First came 'Pirates of the Caribbean' and the world scoffed. After all, who'd want to see a movie based off of a theme park ride? A couple hundred million dollars later, the answer to that question seemed to be everyone. Since that initial venture though, Disney theme park adaptations have had a less than stellar history, with 'The Haunted Mansion' bombing at the the box office (another one is now being planned) and a proposed 'Jungle Cruise' movie never getting off the ground.

Still, the success of the 'Pirates' series has kept these properties hot and big-name directors are hopping on the bandwagon. Guillermo Del Toro trying his own take at the 'Haunted Mansion'? Yes, please. Jon Favreau doing 'Magic Kingdom,' presumably based off the entire titular theme park? Um, okay. But what's next?

How about a movie adaptation of 'The Museum of the Weird,' an attraction that Walt Disney himself endorsed in the 1960s, but was never actually completed?
The story comes from the LA Times, who note that the attraction would have featured "a parade of ghostly organists, magic carts, talking chairs and other surreal exhibits" and would have been a companion attraction to the Haunted Mansion (complete with restaurant). It's impossible to extrapolate a full-fledged plot from such an unfinished concept, but the immediate image that springs to mind is 'Night at the Museum' -- although with a title like 'Museum of the Weird,' one would hope Disney will actually go truly weird with this concept instead of settling for a generic kiddie flick.

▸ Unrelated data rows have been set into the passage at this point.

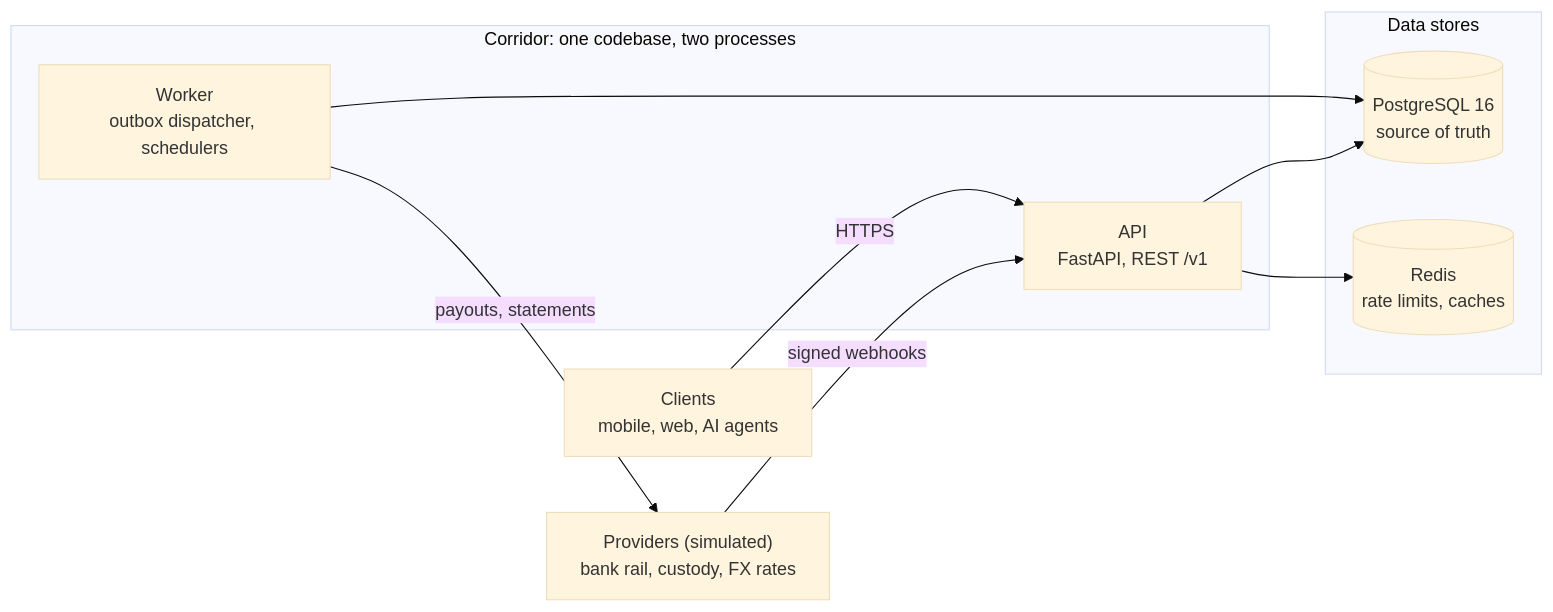
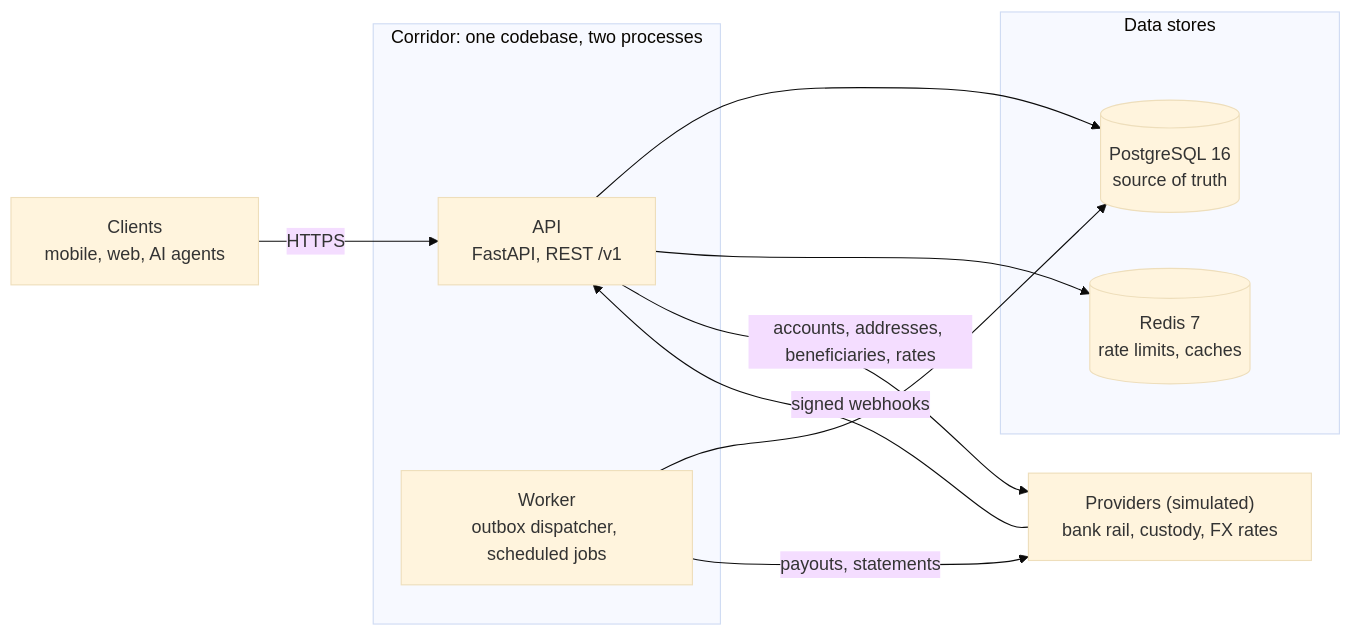
One commit to AaronJAdler/corridor changed the first of 8 diagrams in docs/architecture.md. Above: the diagram before and after it, drawn with Mermaid (base theme). The commit also changed other lines of this file and 27 other files, not shown here.

````diff
--- a/docs/architecture.md
+++ b/docs/architecture.md
@@ -88,23 +94,24 @@
 ```mermaid
 flowchart LR
     clients["Clients<br/>mobile, web, AI agents"]
 
     subgraph corridor["Corridor: one codebase, two processes"]
         api["API<br/>FastAPI, REST /v1"]
-        worker["Worker<br/>outbox dispatcher, schedulers"]
+        worker["Worker<br/>outbox dispatcher, scheduled jobs"]
     end
 
     subgraph stores["Data stores"]
         pg[("PostgreSQL 16<br/>source of truth")]
-        redis[("Redis<br/>rate limits, caches")]
+        redis[("Redis 7<br/>rate limits, caches")]
     end
 
     providers["Providers (simulated)<br/>bank rail, custody, FX rates"]
 
     clients -- "HTTPS" --> api
     api --> pg
     api --> redis
+    api -- "accounts, addresses, beneficiaries, rates" --> providers
     worker --> pg
     worker -- "payouts, statements" --> providers
     providers -- "signed webhooks" --> api
 ```
````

This won't be hitting theaters for some time (a script doesn't even exist yet), but it showcases Disney's willingness to go back to the theme park ride well in a big way. At least they seem ready and willing to attach genuine talent to these projects (in addition to Del Toro and Favreau, they have David Fincher attached to a new version of '20,000 Leagues Under the Sea'), which gives us hope for a Ridley Scott-directed 'Space Mountain' and Zack Snyder's 'Big Thunder Mountain Railroad' in 2014.